A baby Bonobo was born at the Columbus Zoo and Aquarium monday afternoon as Zoo volunteers and staff who have been conducting around the clock observations since February 17 watched via surveillance camera. This is the eleventh bonobo born at the Columbus Zoo since the Zoo received its first bonobos in 1990 in conjunction with the Species Survival Plan (SSP) for this endangered ape.
Video by Graham Jones
Bonobos and people share more than 98% of the same DNA; in fact, bonobos and chimpanzees are more closely related genetically to humans than they are to gorillas. The bonobo is the smallest of the great apes and is a separate species from the chimpanzee. Females give birth to a single baby after a gestation period of approximately 8.5 months.
Bonobos were the last of the great apes to be discovered and is the rarest with only 5,000-50,000 living in the equatorial forests of the Democratic Republic of Congo (DRC). The primary threat to the endangered bonobo is human behavior, mainly habitat destruction caused by logging. A secondary threat is the hunting of bonobos for bushmeat for native consumption and for sale to logging companies and markets.
Recognizing the desperate situation bonobos face in the wild, the Columbus Zoo supports the Congolese association ABC - Les Amis des Bonobos du Congo (Friends of Bonobos in Congo). ABC operates Lola ya Bonobo Sanctuary, which has advocated for wildlife conservation in Kinshasa for the past 10 years. ABC's mission is "to contribute to the protection of bonobos in their natural environment through educational programs, advocacy work and the facilitation of behavioral research."
In 2009, the Zoos Conservation Grants Program and Partners in Conservation awarded more than $1 million in program support for 70 conservation projects in 35 countries. Over the past five years, the Zoo has distributed $4 million in support. This money is raised from restricted donations, conservation fundraisers, and coins donated by Zoo visitors.

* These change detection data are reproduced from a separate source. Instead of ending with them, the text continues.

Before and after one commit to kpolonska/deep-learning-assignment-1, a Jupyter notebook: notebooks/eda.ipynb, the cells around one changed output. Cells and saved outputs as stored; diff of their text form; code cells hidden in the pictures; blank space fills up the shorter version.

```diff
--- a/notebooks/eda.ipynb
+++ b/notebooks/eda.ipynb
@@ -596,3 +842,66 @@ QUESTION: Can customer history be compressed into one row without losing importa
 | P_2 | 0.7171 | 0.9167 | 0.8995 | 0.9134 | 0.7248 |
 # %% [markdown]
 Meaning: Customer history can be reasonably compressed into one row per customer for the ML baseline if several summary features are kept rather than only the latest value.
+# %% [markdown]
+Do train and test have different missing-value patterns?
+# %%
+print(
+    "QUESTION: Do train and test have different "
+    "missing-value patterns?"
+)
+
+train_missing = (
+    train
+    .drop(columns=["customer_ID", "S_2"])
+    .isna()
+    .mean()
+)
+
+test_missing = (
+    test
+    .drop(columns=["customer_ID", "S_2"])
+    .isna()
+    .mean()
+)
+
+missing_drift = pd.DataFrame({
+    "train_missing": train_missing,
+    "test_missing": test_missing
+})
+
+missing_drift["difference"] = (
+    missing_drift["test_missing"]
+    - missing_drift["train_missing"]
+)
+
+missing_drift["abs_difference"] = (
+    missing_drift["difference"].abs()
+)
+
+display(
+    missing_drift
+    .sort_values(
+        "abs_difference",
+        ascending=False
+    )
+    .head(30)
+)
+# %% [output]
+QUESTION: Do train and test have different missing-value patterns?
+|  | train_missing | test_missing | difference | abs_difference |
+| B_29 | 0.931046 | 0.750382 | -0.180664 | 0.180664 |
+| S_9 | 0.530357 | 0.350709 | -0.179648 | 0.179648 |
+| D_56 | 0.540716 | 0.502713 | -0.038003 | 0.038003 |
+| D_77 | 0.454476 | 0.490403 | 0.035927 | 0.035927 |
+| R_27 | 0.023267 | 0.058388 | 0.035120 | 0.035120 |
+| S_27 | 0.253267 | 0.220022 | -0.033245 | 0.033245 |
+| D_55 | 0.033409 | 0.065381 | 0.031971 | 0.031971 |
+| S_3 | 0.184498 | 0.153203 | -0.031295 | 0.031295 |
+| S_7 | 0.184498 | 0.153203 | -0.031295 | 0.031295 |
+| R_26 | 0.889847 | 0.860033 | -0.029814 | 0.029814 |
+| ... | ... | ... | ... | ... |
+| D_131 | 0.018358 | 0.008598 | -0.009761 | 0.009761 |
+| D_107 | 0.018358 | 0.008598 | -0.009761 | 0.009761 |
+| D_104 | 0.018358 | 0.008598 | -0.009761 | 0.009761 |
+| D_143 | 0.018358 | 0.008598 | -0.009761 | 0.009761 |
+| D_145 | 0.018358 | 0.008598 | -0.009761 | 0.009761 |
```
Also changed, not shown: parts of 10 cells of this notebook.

"We are committed to saving the bonobo through the excellent care given to these amazing animals at the Zoo and by providing significant support for conservation programs in Africa," said Columbus Zoo Executive Director Dale Schmidt.

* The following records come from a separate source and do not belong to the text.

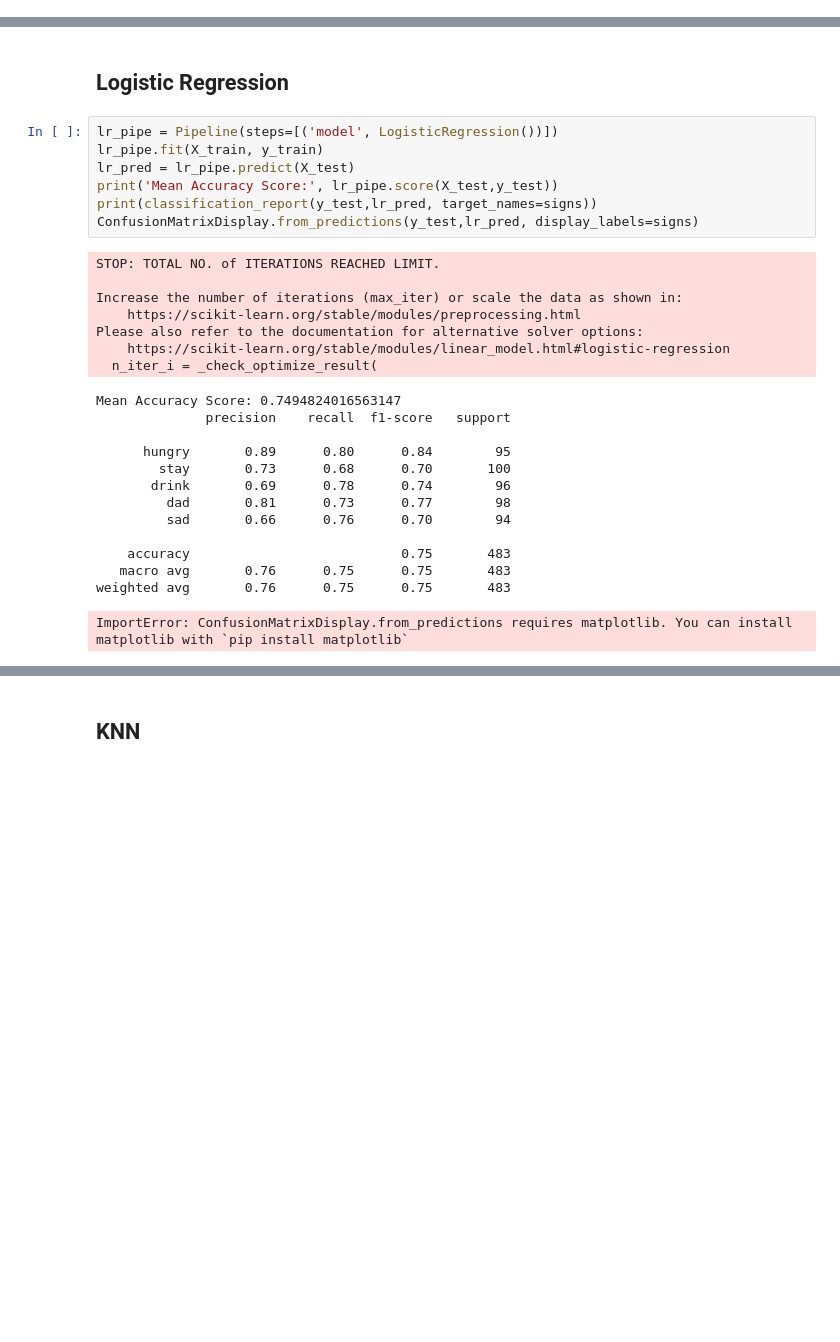
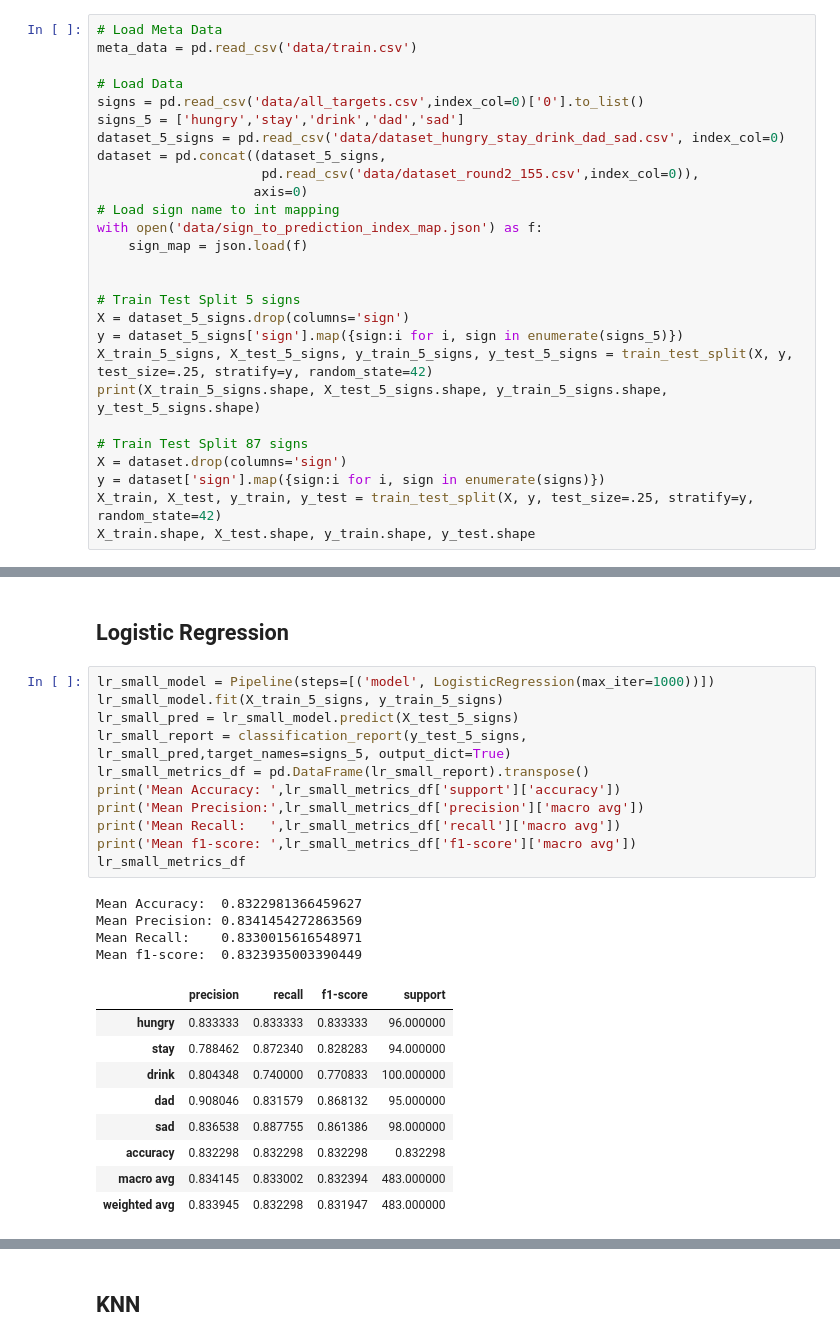
Before and after one commit to alexanderdaffara/AmericanSignLanguage_Classifier, a Jupyter notebook: Models.ipynb, the cells around one changed output, grey strips where cells are left out. Saved outputs shown, nothing was run; the diff lists cells and outputs as text; blank space fills up the shorter version.

```diff
--- a/models/Models.ipynb
+++ b/Models.ipynb
@@ -69,0 +30,27 @@ ConfusionMatrixDisplay.from_predictions(y_test, _pred, display_labels=signs)
+# %%
+# Load Meta Data
+meta_data = pd.read_csv('data/train.csv')
+
+# Load Data
+signs = pd.read_csv('data/all_targets.csv',index_col=0)['0'].to_list()
+signs_5 = ['hungry','stay','drink','dad','sad']
+dataset_5_signs = pd.read_csv('data/dataset_hungry_stay_drink_dad_sad.csv', index_col=0)
+dataset = pd.concat((dataset_5_signs,
+                     pd.read_csv('data/dataset_round2_155.csv',index_col=0)),
+                    axis=0)
+# Load sign name to int mapping
+with open('data/sign_to_prediction_index_map.json') as f:
+    sign_map = json.load(f)
+
+
+# Train Test Split 5 signs
+X = dataset_5_signs.drop(columns='sign')
+y = dataset_5_signs['sign'].map({sign:i for i, sign in enumerate(signs_5)})
+X_train_5_signs, X_test_5_signs, y_train_5_signs, y_test_5_signs = train_test_split(X, y, test_size=.25, stratify=y, random_state=42)
+print(X_train_5_signs.shape, X_test_5_signs.shape, y_train_5_signs.shape, y_test_5_signs.shape)
+
+# Train Test Split 87 signs
+X = dataset.drop(columns='sign')
+y = dataset['sign'].map({sign:i for i, sign in enumerate(signs)})
+X_train, X_test, y_train, y_test = train_test_split(X, y, test_size=.25, stratify=y, random_state=42)
+X_train.shape, X_test.shape, y_train.shape, y_test.shape
@@ -71,31 +61,28 @@ ConfusionMatrixDisplay.from_predictions(y_test, _pred, display_labels=signs)
 # Baseline Models
 # %% [markdown]
 ## Logistic Regression
-# %%
-lr_pipe = Pipeline(steps=[('model', LogisticRegression())])
-lr_pipe.fit(X_train, y_train)
-lr_pred = lr_pipe.predict(X_test)
-print('Mean Accuracy Score:', lr_pipe.score(X_test,y_test))
-print(classification_report(y_test,lr_pred, target_names=signs))
-ConfusionMatrixDisplay.from_predictions(y_test,lr_pred, display_labels=signs)
-# %% [output]
-STOP: TOTAL NO. of ITERATIONS REACHED LIMIT.
-
-Increase the number of iterations (max_iter) or scale the data as shown in:
-    https://scikit-learn.org/stable/modules/preprocessing.html
-Please also refer to the documentation for alternative solver options:
-    https://scikit-learn.org/stable/modules/linear_model.html#logistic-regression
-  n_iter_i = _check_optimize_result(
-Mean Accuracy Score: 0.7494824016563147
-              precision    recall  f1-score   support
-
-      hungry       0.89      0.80      0.84        95
-        stay       0.73      0.68      0.70       100
-       drink       0.69      0.78      0.74        96
-         dad       0.81      0.73      0.77        98
-         sad       0.66      0.76      0.70        94
-
-    accuracy                           0.75       483
-   macro avg       0.76      0.75      0.75       483
-weighted avg       0.76      0.75      0.75       483
-ImportError: ConfusionMatrixDisplay.from_predictions requires matplotlib. You can install matplotlib with `pip install matplotlib`
+# %%
+lr_small_model = Pipeline(steps=[('model', LogisticRegression(max_iter=1000))])
+lr_small_model.fit(X_train_5_signs, y_train_5_signs)
+lr_small_pred = lr_small_model.predict(X_test_5_signs)
+lr_small_report = classification_report(y_test_5_signs, lr_small_pred,target_names=signs_5, output_dict=True)
+lr_small_metrics_df = pd.DataFrame(lr_small_report).transpose()
+print('Mean Accuracy: ',lr_small_metrics_df['support']['accuracy'])
+print('Mean Precision:',lr_small_metrics_df['precision']['macro avg'])
+print('Mean Recall:   ',lr_small_metrics_df['recall']['macro avg'])
+print('Mean f1-score: ',lr_small_metrics_df['f1-score']['macro avg'])
+lr_small_metrics_df
+# %% [output]
+Mean Accuracy:  0.8322981366459627
+Mean Precision: 0.8341454272863569
+Mean Recall:    0.8330015616548971
+Mean f1-score:  0.8323935003390449
+|  | precision | recall | f1-score | support |
+| hungry | 0.833333 | 0.833333 | 0.833333 | 96.000000 |
+| stay | 0.788462 | 0.872340 | 0.828283 | 94.000000 |
+| drink | 0.804348 | 0.740000 | 0.770833 | 100.000000 |
+| dad | 0.908046 | 0.831579 | 0.868132 | 95.000000 |
+| sad | 0.836538 | 0.887755 | 0.861386 | 98.000000 |
+| accuracy | 0.832298 | 0.832298 | 0.832298 | 0.832298 |
+| macro avg | 0.834145 | 0.833002 | 0.832394 | 483.000000 |
+| weighted avg | 0.833945 | 0.832298 | 0.831947 | 483.000000 |
```
Also changed, not shown: parts of 9 cells of this notebook, 2 other files.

Columbus Zoo and Aquarium is open 363 days a year 9 a.m. to 6 p.m. from Memorial Day weekend through Labor Day and 9 a.m. to 5 p.m. after Labor Day. General admission is $12.99 for adults, $7.99 for children ages 2 to 9 and seniors 60+. Children under 2 and Columbus Zoo members are free. The Zoo was named the #1 Zoo in America by USA Travel Guide and is accredited by the Association of Zoos and Aquariums (AZA.) For more information and to purchase advance Zoo admission tickets, visit www.columbuszoo.org.